You don't need an existing Norton account because you create one the first time you use it, but you do have to set a complicated master password with at least eight characters containing one capital letter, a number and a symbol. If you fail to remember this, a password hint is only a click away. Once logged in, it's a doddle to save details as you browse, and Norton helpfully prompts you to save each piece of new information that you enter.
The NIS toolbar is added to all your browsers, so your details are synced between them. You can also click the relevant icon in your saved-logins list on the toolbar to open a site in a new tab. It's a simple, effective timesaver.
This automatic synchronization works in the same way across the NIS Android and iOS apps, offering login and form details, private mobile browsing, and the ability to change or remove your details on both your phone and PC. However, you can only get the apps from Norton's website, and we had to reinstall the Android version three times before it would accept our master password.
Other Norton features installed by default include Safe Search and Safe Web Protection, which rate a site's safety, showing this information in search results and on the site itself.
NIS takes the hassle out of managing any details you put online, and we prefer it to other password managers, including LastPass, because of its simplicity.
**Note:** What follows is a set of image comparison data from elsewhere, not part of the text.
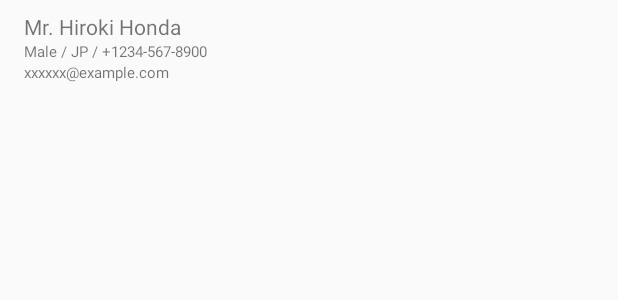
After one commit to HoNKoT/KotlinAndroidDatabindingSample, an Android app: the layout row_user_list.xml on its own in the app's theme, with its tools: preview values and no code run, on a phone screen of 412 x 824 dp. The commit adds this screen. Shown: the top 300 px of the screen. Run offline under Robolectric (Android 15) with nearby library versions, the phone set to English and light mode, and no system bars; network calls fail.

Commit message:
Implement User List with RxJava

```diff
--- /dev/null
+++ b/app/src/main/res/layout/row_user_list.xml
@@ -0,0 +1,44 @@
+<?xml version="1.0" encoding="utf-8"?>
+<layout xmlns:android="http://schemas.android.com/apk/res/android"
+    xmlns:tools="http://schemas.android.com/tools">
+    <data>
+        <import type="android.view.View" />
+        <variable
+            name="data"
+            type="jp.chau2chaun2.kotlindatabindingsample.model.orma.Result" />
+        <variable
+            name="name"
+            type="jp.chau2chaun2.kotlindatabindingsample.model.orma.Name" />
+    </data>
+
+    <LinearLayout
+        android:layout_width="match_parent"
+        android:layout_height="wrap_content"
+        android:layout_marginBottom="@dimen/half_margin"
+        android:layout_marginLeft="@dimen/general_margin"
+        android:layout_marginRight="@dimen/general_margin"
+        android:layout_marginTop="@dimen/half_margin"
+        android:orientation="vertical">
+
+        <TextView
+            android:layout_width="match_parent"
+            android:layout_height="wrap_content"
+            android:text="@{@string/title_first_last(name.title, name.first, name.last)}"
+            tools:text="Mr. Hiroki Honda" />
+
+        <TextView
+            android:layout_width="match_parent"
+            android:layout_height="wrap_content"
+            android:text="@{@string/gender_nation_cell(data.gender, data.nat, data.cell)}"
+            android:textSize="@dimen/small_text_size"
+            tools:text="Male / JP / +1234-567-8900" />
+
+        <TextView
+            android:layout_width="match_parent"
+            android:layout_height="wrap_content"
+            android:text="@{data.email}"
+            android:textSize="@dimen/small_text_size"
+            tools:text="xxxxxx@example.com" />
+
+    </LinearLayout>
+</layout>
--- a/app/src/main/res/values/strings.xml
+++ b/app/src/main/res/values/strings.xml
@@ -11,6 +11,8 @@
     <string name="bmi_plus">BMI: %.1f</string>
     <string name="cm">cm</string>
     <string name="kg">kg</string>
+    <string name="title_first_last">%1$s. %2$s %3$s</string>
+    <string name="gender_nation_cell">%1$s / %2$s / %3$s</string>
 
     <string name="move_to_BMICalculateActivity">DataBinding Basic</string>
     <string name="move_to_BMIRealtimeCalculateActivity">DataBinding Bindable</string>
```
Also changed, not shown: app/src/main/java/jp/chau2chaun2/kotlindatabindingsample/dao/NameDao.kt (added, +23 -0 lines), app/src/main/java/jp/chau2chaun2/kotlindatabindingsample/dao/ResultDao.kt (added, +20 -0 lines), app/src/main/java/jp/chau2chaun2/kotlindatabindingsample/model/orma/RandomUser.kt (+48 -6 lines), app/src/main/java/jp/chau2chaun2/kotlindatabindingsample/net/client/ApiRandomUserClient.kt (+38 -10 lines), app/src/main/java/jp/chau2chaun2/kotlindatabindingsample/presenter/RandomUserPresenter.kt (+50 -2 lines), app/src/main/java/jp/chau2chaun2/kotlindatabindingsample/view/RandomUserListActivity.kt (+32 -7 lines), app/src/main/java/jp/chau2chaun2/kotlindatabindingsample/view/adapter/RandomUserListAdapter.kt (added, +51 -0 lines), app/src/main/java/jp/chau2chaun2/kotlindatabindingsample/viewmodel/RandomUserListActivityViewModel.kt (added, +11 -0 lines), app/src/main/res/layout/activity_user_list.xml (added, +24 -0 lines), app/src/main/res/menu/add_menu.xml (added, +11 -0 lines).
It's still in beta so hopefully some of the small bugs, especially in the apps, will be fixed, before its full release.